Five Deductions to Reduce Estate Tax
by Ted Ricasa on May 5, 2014
The federal estate tax, or “death tax”, is a tax on an estate that beneficiaries must pay when inheriting an estate. Instead of being paid out-of-pocket, the estate tax will be paid with money from the estate before the beneficiaries can receive it. Along with the federal estate tax, your state may also require an inheritance tax. As of 2013, only the value of the estate exceeding $5.25 million can be taxed, and that is at a maximum tax rate of 40%. Many people would like to know what they can do the reduce the amount of estate tax deducted from the their estate. Fortunately, there are a number of deductions available to ensure your beneficiaries inherit more from your estate.
Reducing Estate Tax
Remember, the laws will vary form state to state. You will need to consult with experts in your area before applying any of these deductions. Below, we’ve listed five common ways you can reduce the estate tax. If you have any questions or concerns, please don’t hesitate to consult the tax experts or our friendly and knowledgeable staff at Fast Home Help.
5. Losses During Estate Administration: Should you estate accrue any losses during the administration, they won’t count towards the estate tax.
4. Martial Deduction: This is one of the most popular methods for avoiding the estate tax. When the deceased leaves the entire estate to a surviving spouse, the property and assets are exempt from the federal estate tax.
3. Mortgages and Debt: Any mortgages or debts accumulated from your estate are exempt from the federal estate tax.
2. Administration Expenses of the Estate: Legal fees and other expenses that buildup during the processes of your estate will also be exempt from the federal estate tax.
1. Charitable Deductions: Should you decide to leave your estate to a qualifying charity, then your property and assets are free from the federal estate tax. Along with marital deduction, charitable deduction is one of the most common ways to remain exempt from the estate tax.

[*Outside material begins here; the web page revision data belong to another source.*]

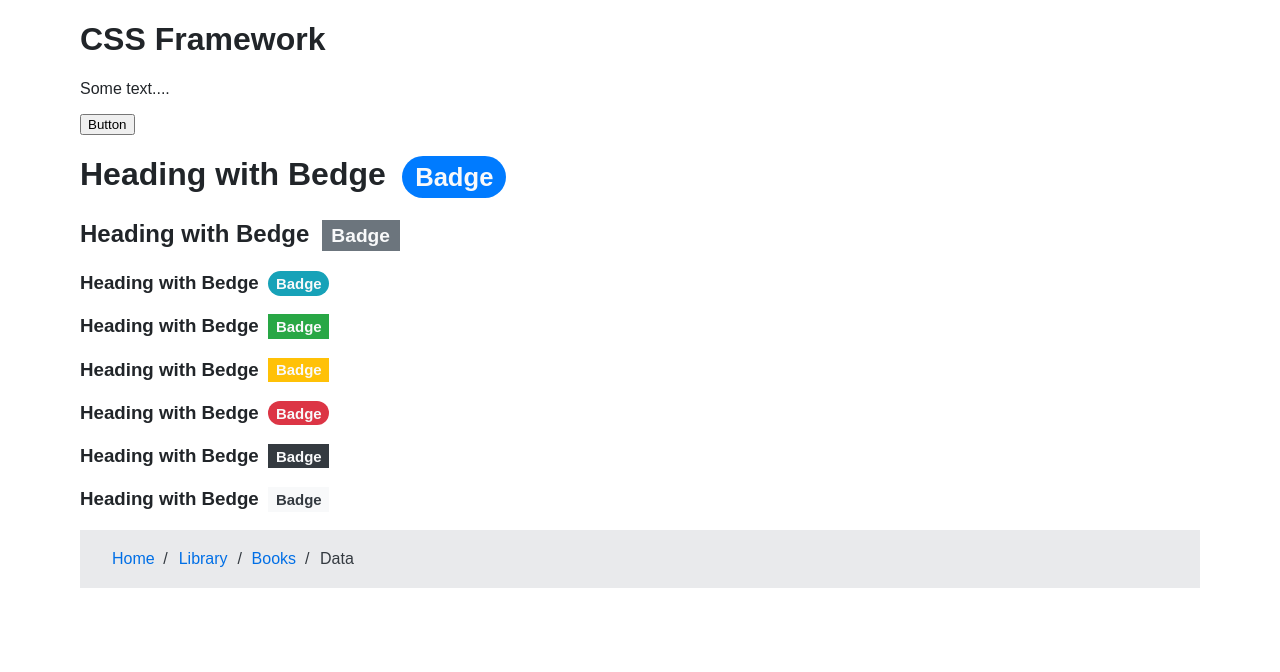
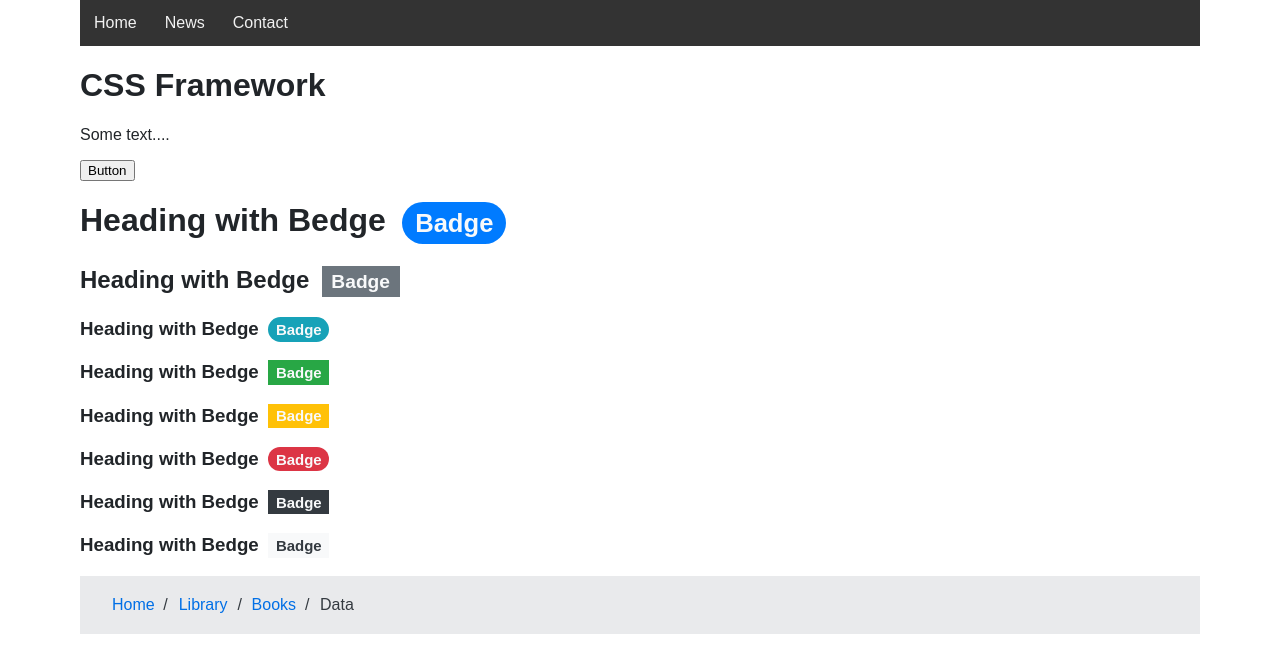
Before and after one commit to harshPPatel/css-framework, a website built with Parcel: page src/index.html in a window 1280 px wide. Built offline with nearby package versions, Linux system fonts and the light colour scheme.

Commit message:
Fixed placement of button. Added navbar.

```diff
--- a/src/index.html
+++ b/src/index.html
@@ -10,11 +10,18 @@
 </head>
 
 <body>
+  <div id="navbar">
+    <a href="#home">Home</a>
+    <a href="#news">News</a>
+    <a href="#contact">Contact</a>
+  </div>
+
   <div id="customcard">
     <h1>CSS Framework</h1>
   </div>
   <p id="text-area">Some text....</p>
   <button id='ok-button'>Button</button>
+
   <!-- Badges -->
   <h1>
     Heading with Bedge
--- a/src/js/alert.js
+++ b/src/js/alert.js
@@ -1,9 +1,8 @@
 let textArea = document.getElementById('text-area');
 let okButton = document.getElementById('ok-button');
-let paragraph = document.getElementById('text-area');
+
+textArea.style.display = 'block';
 
 okButton.addEventListener('click', function() {
-    textArea.innerText = 'Button clicked!';
+    textArea.style.display = 'none';
 });
-
-//console.log('hello from alert.js');
--- a/src/js/app.js
+++ b/src/js/app.js
@@ -1 +1,20 @@
-console.log('Hello World');
+import './alert';
+
+// When the user scrolls the page, execute myFunction
+window.onscroll = function() {myFunction()};
+
+// Get the navbar
+var navbar = document.getElementById("navbar");
+
+// Get the offset position of the navbar
+var sticky = navbar.offsetTop;
+
+// Add the sticky class to the navbar when you reach its scroll position. Remove "sticky" when you leave the scroll position
+function myFunction() {
+  if (window.pageYOffset >= sticky) {
+    navbar.classList.add("sticky")
+  } else {
+    navbar.classList.remove("sticky");
+  }
+}
+//console.log('Hello World');
--- a/src/scss/alert.scss
+++ b/src/scss/alert.scss
@@ -1 +1 @@
-// File or Alert Styles
+//@import '../js/alert.js';
--- a/src/scss/app.scss
+++ b/src/scss/app.scss
@@ -15,3 +15,37 @@ body {
   font-family: sans-serif;
   color: $text-color;
 }
+
+
+/* Style the navbar */
+#navbar {
+  overflow: hidden;
+  background-color: #333;
+}
+
+/* Navbar links */
+#navbar a {
+  float: left;
+  display: block;
+  color: #f2f2f2;
+  text-align: center;
+  padding: 14px;
+  text-decoration: none;
+}
+
+/* Page content */
+.content {
+  padding: 16px;
+}
+
+/* The sticky class is added to the navbar with JS when it reaches its scroll position */
+.sticky {
+  position: fixed;
+  top: 0;
+  width: 100%;
+}
+
+/* Add some top padding to the page content to prevent sudden quick movement (as the navigation bar gets a new position at the top of the page (position:fixed and top:0) */
+.sticky + .content {
+  padding-top: 60px;
+}
```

Finally, there is one last method of reducing the amount of your estate vulnerable to the federal estate tax. The federal government doesn’t tax gifts if they are $14,000 or less. Any amount above that number is taxable. To reduce the amount of an estate liable for the federal estate tax, many people give cash gifts to family members. Of course, not everyone prefers this method as it divides the assets. Some would rather a beneficiary receive the entire estate instead. Fortunately, with the simple methods we listed above, you can reduce the estate tax burden on your beneficiaries and ensure more of your estate remains intact when passed on to your loved ones.